A recent report in Marketplace noted Trump’s anti-immigration stance helped pave his road to the White House.

It pointed out that immigrants made up a fifth of all entrepreneurs in the U.S. in 2014 and generated more than $65 billion in business activity.

Concerns of a lack of workers hit immigrant businesses

Immigrant businesses fear a worker shortage

The figures came in a study from The Partnership for a New American Economy. Even undocumented workers are a massive boost to the economy of Texas, studies state.

The Marketplace article quoted Mansoor Eskandari who operates a construction business in Chapel Hill in North Carolina.

Immigrant Businesses that Employ Muslims Fear Worker Shortage

He was shocked and concerned by the election of Trump. He’s an Iranian immigrant who moved to the United States in the 1980s. As a Muslim, he has more reasons than most immigrants to be fearful of the Trump administration. He described himself as being in “double jeopardy.”

Immigrant businesses fear a negative impact from Trump policies. Eskandari hires immigrants for construction projects because it can be difficult to find local workers. He already experiences shortages. He fears the issue could be exacerbated under the Trump administration as more immigrants are deported.

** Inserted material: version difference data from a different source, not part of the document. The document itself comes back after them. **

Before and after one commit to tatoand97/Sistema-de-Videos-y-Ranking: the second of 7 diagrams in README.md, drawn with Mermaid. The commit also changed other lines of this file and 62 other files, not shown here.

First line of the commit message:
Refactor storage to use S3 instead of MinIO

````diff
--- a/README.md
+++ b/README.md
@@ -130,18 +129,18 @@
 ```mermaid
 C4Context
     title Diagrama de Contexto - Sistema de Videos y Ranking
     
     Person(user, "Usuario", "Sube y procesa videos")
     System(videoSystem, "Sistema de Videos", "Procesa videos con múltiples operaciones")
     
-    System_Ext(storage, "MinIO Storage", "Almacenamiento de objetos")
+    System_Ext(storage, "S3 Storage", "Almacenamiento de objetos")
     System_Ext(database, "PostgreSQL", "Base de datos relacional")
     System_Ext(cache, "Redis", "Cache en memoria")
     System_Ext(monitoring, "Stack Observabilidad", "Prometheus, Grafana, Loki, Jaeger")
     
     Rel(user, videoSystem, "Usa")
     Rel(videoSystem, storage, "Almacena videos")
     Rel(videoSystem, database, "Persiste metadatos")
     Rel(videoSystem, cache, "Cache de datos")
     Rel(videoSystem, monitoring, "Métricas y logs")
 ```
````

Another business owner quoted in the story was Romy Khouraki, the owner of Altayebat Market, in Anaheim, CA. His business is found in an area dubbed Little Arabia. Khouraki fears anti-Islamic policies could harm the neighborhood and deprive businesses of workers.

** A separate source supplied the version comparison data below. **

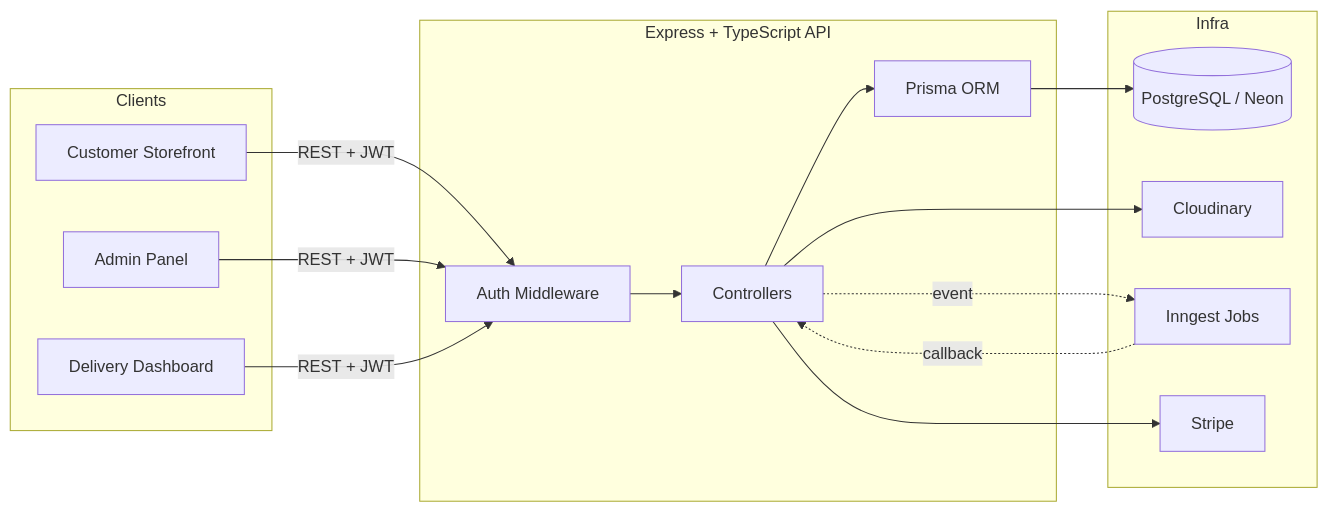
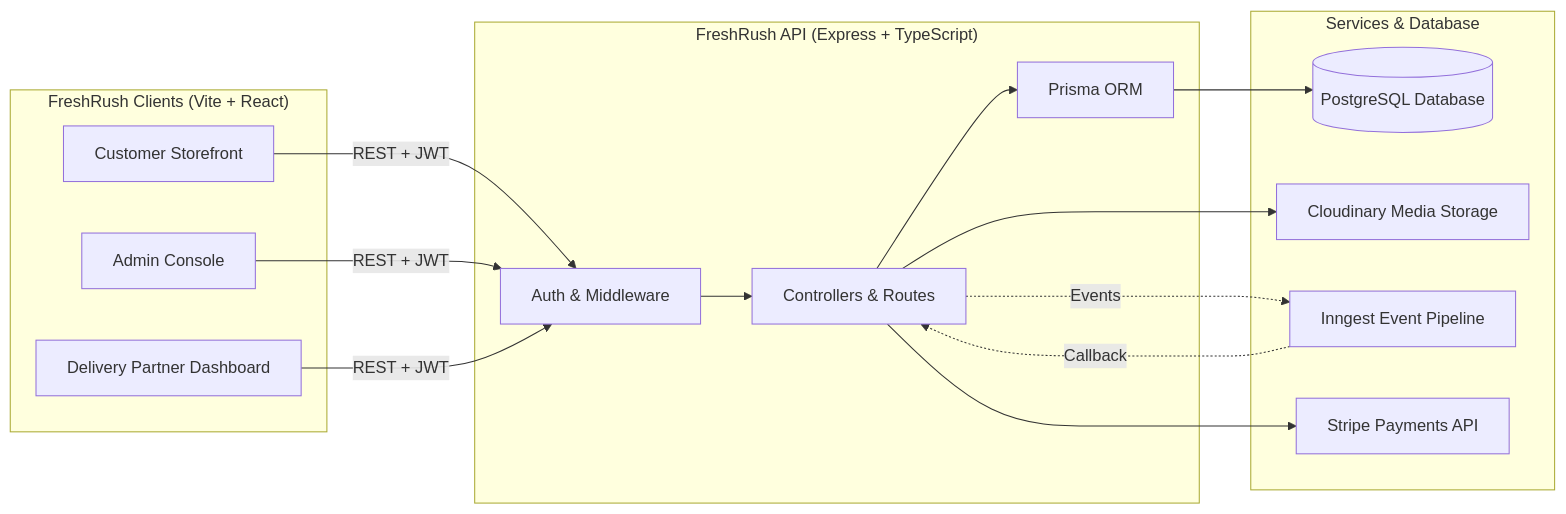
One commit to anilbodaballa/freshrush changed the diagram in readme.md. Above: the diagram before and after it, drawn with Mermaid. The commit also changed other lines of this file, not shown here.

Commit message:
docs: overhaul root README.md with complete FreshRush architecture and branding

````diff
--- a/readme.md
+++ b/readme.md
@@ -77,30 +54,30 @@
 ```mermaid
 flowchart LR
-    subgraph Clients
+    subgraph Clients["FreshRush Clients (Vite + React)"]
         A[Customer Storefront]
-        B[Admin Panel]
-        C[Delivery Dashboard]
+        B[Admin Console]
+        C[Delivery Partner Dashboard]
     end
 
-    subgraph Backend["Express + TypeScript API"]
-        D[Auth Middleware]
-        E[Controllers]
+    subgraph Backend["FreshRush API (Express + TypeScript)"]
+        D[Auth & Middleware]
+        E[Controllers & Routes]
         F[Prisma ORM]
     end
 
-    subgraph Infra
-        G[(PostgreSQL / Neon)]
-        H[Cloudinary]
-        I[Inngest Jobs]
-        J[Stripe]
+    subgraph Infrastructure["Services & Database"]
+        G[(PostgreSQL Database)]
+        H[Cloudinary Media Storage]
+        I[Inngest Event Pipeline]
+        J[Stripe Payments API]
     end
 
     A -->|REST + JWT| D
     B -->|REST + JWT| D
     C -->|REST + JWT| D
     D --> E --> F --> G
     E --> H
     E --> J
-    E -.event.-> I
-    I -.callback.-> E
+    E -.Events.-> I
+    I -.Callback.-> E
 ```
````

Big business has also warned that the immigration crackdown could harm the economy. Many fear that Trump will curtail the H1-B visa system that allows companies to bring temporary skilled workers to the United States from abroad.

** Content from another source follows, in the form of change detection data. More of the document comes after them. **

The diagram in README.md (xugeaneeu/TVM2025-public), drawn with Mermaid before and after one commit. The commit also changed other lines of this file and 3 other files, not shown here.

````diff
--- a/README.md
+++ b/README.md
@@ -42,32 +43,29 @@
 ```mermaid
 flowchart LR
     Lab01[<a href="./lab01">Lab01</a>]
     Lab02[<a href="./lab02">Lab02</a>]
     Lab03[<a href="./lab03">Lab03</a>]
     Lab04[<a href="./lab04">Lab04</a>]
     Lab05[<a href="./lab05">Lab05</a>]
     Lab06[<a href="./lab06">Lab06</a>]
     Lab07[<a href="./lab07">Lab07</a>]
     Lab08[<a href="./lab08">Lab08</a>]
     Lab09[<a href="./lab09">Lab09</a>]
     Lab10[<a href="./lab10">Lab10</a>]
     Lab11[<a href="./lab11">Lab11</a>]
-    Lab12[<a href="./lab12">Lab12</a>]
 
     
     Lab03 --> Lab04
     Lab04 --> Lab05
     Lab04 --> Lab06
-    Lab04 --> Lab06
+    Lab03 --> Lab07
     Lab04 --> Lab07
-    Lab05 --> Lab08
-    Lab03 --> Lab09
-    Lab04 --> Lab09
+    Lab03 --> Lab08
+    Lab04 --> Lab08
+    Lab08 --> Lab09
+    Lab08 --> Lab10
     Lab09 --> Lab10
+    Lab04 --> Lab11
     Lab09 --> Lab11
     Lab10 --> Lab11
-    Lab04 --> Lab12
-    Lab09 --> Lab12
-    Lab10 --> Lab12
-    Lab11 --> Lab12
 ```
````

However, Trump’s stance on these visas that are a mainstay of the tech industry has been contradictory. He initially said he opposed H-1B visas for high-skilled immigrants, but then backtracked on his statements.

Sectors such as the hospitality and hotel industry which employ many low-paid immigrants are also likely to take a hit, reports the Washington Post.

Immigrant businesses are understandably nervous about the new political climate. If you are a business owner who has a pressing immigration issue, please call our Austin immigration attorneys today at (512) 474-4445.

Posted in Immigration, Immigration Reform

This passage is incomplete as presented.